WORK ORDER:
Nothing in the data below may be left out; return all of it exactly.

(Stored data entries)
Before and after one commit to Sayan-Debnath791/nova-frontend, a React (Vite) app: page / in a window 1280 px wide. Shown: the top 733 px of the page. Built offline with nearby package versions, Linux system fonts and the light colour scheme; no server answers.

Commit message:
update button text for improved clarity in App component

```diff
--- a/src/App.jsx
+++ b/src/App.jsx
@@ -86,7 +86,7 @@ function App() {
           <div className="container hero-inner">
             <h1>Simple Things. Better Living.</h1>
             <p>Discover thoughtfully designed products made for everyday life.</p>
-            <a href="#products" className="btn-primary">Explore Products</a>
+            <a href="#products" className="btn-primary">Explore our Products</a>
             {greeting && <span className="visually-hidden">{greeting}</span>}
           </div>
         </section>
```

REPLY TO THE EXERCISE:
Before and after one commit to Sayan-Debnath791/nova-frontend, a React (Vite) app: page / in a window 1280 px wide. Shown: the top 733 px of the page. Built offline with nearby package versions, Linux system fonts and the light colour scheme; no server answers.

Commit message:
update button text for improved clarity in App component

```diff
--- a/src/App.jsx
+++ b/src/App.jsx
@@ -86,7 +86,7 @@ function App() {
           <div className="container hero-inner">
             <h1>Simple Things. Better Living.</h1>
             <p>Discover thoughtfully designed products made for everyday life.</p>
-            <a href="#products" className="btn-primary">Explore Products</a>
+            <a href="#products" className="btn-primary">Explore our Products</a>
             {greeting && <span className="visually-hidden">{greeting}</span>}
           </div>
         </section>
```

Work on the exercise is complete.